The ancient community of monks, perched high on a peninsula in the northeastern corner of the country, has historically used oil-powered generators for all its needs since it has never been hooked up to the nation’s power grid.
At times they also have burned wood, the governor pointed out. Complicating the picture is the fact that each monastery dotted around the peninsula has its own power supply, and this creates many problems, Tzitzikostas added.
Solar Panels will cover all Mt. Athos’ electricity needs
The new solar panels will not only be capable of completely covering Mt. Athos’ energy needs, they will also of course reduce carbon dioxide emissions that the various previous power sources have put into the atmosphere in the past.

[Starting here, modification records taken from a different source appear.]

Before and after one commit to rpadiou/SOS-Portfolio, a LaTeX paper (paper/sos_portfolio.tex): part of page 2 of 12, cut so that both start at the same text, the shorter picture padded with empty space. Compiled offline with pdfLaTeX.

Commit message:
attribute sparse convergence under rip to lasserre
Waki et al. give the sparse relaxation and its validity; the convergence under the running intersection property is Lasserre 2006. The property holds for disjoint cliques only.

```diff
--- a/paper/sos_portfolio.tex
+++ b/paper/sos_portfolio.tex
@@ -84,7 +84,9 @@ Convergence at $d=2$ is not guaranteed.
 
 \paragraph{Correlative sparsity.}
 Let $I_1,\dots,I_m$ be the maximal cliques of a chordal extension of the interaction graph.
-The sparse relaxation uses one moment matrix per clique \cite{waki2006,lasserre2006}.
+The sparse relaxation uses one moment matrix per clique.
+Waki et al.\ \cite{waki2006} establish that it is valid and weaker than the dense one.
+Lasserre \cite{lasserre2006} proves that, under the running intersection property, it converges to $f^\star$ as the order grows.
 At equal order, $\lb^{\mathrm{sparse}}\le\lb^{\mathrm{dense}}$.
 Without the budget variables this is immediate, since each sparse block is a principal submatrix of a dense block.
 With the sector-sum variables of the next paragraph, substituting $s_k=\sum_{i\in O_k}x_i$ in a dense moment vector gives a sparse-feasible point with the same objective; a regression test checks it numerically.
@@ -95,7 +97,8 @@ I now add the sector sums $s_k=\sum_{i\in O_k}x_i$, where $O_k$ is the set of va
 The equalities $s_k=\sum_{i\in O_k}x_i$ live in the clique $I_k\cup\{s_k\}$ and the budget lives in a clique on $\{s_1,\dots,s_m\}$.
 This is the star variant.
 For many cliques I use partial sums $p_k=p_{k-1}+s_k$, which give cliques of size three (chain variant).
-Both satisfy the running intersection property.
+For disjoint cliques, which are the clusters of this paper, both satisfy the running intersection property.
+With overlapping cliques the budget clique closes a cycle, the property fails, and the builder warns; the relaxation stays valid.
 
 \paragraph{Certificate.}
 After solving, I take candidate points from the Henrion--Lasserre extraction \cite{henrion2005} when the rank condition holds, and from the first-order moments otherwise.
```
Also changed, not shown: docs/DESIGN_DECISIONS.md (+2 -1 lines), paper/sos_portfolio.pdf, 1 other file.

Mt. Athos, which because of its unspoiled vistas, has been designated as a Natura 2000 protected zone, is also included in the list of UNESCO monuments due to its ancient monasteries, some of which date back many centuries.
Mt. Athos, located in Northern Greece, is home to 20 historic monasteries and it is, of course, only accessible by males, making it difficult for the public to admire the wealth of historic texts and objects located there firsthand.
Its ancient status as a spiritual center, with a rich monastic tradition, however, has served as a source of religious scholarship and renewal for those who have been fortunate enough to visit there.
A spiritual center for one thousand years
A new digital exhibition, titled “Passage into the Light,” marks an important step for the monastic community of Mt. Athos to connect to contemporary society by providing digital access to its collections, which span one thousand years.
Details about contemporary monastic life on Mt. Athos, which are not usually shown to the broader world, will also be included in the exhibition.
The exhibition, partially funded by the European Union, involved a digitization project that took over four years. Countless manuscripts, art objects, and digital models of monasteries on the site were included in the project.
Educational content about the treasures found in Mt. Athos was created over the platform Moodle, which is used for distance learning.
You can peruse some of the masterpieces from the Mt. Athos collection here.